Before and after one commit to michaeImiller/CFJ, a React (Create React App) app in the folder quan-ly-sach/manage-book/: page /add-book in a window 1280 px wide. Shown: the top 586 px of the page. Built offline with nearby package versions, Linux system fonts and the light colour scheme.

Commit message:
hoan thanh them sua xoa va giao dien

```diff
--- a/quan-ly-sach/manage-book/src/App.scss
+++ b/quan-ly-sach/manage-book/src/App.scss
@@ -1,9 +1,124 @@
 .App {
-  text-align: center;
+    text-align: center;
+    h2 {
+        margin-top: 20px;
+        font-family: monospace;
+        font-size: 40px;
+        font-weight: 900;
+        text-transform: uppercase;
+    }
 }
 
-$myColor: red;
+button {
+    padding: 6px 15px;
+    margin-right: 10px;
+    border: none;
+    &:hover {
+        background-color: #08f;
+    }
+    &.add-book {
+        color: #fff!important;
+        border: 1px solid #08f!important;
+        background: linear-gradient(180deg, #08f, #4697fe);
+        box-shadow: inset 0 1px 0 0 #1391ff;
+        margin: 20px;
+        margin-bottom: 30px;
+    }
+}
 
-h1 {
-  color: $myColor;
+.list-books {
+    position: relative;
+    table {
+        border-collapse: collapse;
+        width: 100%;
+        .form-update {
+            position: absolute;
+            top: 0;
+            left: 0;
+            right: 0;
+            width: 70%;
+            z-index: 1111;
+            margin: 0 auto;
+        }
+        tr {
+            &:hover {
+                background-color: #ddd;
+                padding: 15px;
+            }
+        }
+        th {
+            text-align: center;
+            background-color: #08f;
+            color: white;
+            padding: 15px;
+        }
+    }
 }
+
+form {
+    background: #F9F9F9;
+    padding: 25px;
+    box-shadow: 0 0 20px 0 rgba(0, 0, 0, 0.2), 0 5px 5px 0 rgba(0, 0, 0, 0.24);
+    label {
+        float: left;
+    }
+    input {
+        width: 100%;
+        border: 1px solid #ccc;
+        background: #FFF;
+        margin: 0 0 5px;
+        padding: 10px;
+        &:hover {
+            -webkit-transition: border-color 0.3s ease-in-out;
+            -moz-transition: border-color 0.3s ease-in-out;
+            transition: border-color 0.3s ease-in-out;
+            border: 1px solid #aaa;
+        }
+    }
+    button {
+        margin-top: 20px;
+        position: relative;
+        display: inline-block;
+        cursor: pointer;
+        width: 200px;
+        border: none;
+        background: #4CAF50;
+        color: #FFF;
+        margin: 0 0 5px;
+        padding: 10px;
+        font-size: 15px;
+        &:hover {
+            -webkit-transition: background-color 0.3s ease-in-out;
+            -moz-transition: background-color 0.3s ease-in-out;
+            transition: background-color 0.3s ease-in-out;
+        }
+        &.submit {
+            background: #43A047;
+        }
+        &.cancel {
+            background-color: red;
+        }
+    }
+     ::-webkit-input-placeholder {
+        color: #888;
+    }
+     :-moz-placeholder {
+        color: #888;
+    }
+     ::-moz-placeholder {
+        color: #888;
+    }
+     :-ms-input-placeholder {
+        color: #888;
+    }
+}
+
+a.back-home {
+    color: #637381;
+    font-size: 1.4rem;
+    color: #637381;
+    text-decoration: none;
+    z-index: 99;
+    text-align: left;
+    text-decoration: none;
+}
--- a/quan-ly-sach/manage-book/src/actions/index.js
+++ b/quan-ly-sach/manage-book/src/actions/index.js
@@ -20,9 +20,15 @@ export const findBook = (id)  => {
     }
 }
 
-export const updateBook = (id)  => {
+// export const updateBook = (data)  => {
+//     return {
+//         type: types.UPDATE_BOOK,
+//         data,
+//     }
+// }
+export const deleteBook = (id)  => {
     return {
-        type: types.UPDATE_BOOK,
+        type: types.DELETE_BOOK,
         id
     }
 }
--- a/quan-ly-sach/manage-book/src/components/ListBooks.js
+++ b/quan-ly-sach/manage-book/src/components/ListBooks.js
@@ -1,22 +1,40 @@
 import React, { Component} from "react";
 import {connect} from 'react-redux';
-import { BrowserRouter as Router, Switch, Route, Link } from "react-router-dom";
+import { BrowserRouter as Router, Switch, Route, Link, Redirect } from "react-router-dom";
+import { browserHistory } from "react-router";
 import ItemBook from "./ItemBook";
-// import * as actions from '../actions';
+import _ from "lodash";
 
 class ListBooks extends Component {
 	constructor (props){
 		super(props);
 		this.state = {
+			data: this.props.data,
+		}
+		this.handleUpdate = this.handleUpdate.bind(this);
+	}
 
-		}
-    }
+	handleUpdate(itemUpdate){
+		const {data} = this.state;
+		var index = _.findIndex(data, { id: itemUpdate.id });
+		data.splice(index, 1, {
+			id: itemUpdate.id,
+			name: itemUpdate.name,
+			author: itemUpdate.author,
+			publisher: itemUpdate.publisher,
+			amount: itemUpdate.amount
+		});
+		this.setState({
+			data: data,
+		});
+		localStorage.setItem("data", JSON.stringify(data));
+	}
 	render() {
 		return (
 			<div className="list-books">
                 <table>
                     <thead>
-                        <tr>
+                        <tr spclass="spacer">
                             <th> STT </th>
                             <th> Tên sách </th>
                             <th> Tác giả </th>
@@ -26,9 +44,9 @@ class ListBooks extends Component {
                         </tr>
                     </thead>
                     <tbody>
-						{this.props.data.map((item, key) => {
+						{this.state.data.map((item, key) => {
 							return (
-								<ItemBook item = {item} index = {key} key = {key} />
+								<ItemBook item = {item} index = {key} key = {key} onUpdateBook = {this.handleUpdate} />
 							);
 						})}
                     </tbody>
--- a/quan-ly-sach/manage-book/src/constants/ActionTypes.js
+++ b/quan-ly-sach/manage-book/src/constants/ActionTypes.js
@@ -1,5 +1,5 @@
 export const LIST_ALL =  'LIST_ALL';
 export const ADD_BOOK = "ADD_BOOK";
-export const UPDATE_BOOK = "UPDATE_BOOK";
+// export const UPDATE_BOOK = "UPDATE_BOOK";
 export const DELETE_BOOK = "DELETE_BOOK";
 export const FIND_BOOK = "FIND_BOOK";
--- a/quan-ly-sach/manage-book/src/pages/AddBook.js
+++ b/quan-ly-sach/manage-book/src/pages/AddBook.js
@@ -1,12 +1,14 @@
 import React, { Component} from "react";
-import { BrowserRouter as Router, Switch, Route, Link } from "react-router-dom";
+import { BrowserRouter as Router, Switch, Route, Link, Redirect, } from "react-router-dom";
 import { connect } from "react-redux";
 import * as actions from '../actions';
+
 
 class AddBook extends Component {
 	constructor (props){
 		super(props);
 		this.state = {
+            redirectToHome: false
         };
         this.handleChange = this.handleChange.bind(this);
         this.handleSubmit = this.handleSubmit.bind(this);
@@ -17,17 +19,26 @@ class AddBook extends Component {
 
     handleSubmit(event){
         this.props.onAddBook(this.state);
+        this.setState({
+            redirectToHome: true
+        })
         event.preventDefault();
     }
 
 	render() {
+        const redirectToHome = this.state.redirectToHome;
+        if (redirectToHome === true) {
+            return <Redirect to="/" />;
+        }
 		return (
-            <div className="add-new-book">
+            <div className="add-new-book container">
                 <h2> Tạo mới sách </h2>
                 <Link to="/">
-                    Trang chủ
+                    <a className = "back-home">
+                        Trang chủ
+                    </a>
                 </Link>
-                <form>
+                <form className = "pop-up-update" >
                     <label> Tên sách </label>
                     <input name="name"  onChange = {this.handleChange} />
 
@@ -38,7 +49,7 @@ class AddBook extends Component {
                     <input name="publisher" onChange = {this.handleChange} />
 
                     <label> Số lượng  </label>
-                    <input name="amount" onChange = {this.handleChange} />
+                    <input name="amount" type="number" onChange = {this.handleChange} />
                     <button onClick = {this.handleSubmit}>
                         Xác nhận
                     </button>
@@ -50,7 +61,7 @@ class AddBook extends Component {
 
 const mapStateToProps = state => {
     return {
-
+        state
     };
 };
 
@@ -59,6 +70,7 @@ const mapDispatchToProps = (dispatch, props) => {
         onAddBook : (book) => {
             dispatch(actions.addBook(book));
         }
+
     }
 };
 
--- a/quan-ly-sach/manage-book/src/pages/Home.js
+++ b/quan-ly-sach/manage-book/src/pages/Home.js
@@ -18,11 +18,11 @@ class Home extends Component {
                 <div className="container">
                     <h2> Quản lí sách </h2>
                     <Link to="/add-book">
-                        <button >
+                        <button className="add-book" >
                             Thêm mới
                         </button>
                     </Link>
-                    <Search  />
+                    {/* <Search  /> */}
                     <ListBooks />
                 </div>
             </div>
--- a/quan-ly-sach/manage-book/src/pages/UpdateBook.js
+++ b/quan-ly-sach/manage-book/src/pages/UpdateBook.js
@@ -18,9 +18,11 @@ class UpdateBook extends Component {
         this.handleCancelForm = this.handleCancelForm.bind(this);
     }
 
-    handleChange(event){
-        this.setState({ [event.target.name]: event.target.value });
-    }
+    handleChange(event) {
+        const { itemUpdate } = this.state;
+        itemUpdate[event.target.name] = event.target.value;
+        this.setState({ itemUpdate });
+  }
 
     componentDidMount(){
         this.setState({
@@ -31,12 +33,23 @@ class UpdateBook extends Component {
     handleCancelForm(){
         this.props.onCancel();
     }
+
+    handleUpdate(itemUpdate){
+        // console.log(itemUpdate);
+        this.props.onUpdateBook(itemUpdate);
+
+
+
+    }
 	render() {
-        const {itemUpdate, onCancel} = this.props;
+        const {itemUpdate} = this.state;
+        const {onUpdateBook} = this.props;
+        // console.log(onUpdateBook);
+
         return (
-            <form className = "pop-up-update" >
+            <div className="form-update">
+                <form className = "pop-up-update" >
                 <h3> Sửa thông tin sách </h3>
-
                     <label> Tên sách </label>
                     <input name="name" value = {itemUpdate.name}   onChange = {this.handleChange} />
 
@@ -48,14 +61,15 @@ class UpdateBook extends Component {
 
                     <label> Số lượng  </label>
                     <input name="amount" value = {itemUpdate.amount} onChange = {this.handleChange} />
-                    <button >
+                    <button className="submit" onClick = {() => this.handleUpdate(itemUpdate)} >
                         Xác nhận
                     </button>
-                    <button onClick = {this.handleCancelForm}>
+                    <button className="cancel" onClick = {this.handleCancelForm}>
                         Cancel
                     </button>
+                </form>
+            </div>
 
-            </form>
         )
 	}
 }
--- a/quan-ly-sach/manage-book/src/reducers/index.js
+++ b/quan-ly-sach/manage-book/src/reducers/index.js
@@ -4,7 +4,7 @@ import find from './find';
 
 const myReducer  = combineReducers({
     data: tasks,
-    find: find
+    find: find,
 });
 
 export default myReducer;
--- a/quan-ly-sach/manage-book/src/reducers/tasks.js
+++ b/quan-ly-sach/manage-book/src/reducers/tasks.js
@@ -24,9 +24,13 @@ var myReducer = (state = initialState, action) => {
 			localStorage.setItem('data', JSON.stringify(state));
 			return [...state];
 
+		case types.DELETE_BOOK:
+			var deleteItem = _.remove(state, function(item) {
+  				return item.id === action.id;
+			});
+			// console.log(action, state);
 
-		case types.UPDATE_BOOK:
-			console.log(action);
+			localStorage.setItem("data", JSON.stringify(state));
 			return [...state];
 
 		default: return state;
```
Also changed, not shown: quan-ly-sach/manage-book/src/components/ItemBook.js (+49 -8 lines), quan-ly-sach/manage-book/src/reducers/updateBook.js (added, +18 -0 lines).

--- What you should do ---
Copy each line in the entries above where the word "margin" shows up.

--- Answer to the problem ---
+        margin-top: 20px;
+    margin-right: 10px;
+        margin: 20px;
+        margin-bottom: 30px;
+            margin: 0 auto;
+        margin: 0 0 5px;
+        margin-top: 20px;
+        margin: 0 0 5px;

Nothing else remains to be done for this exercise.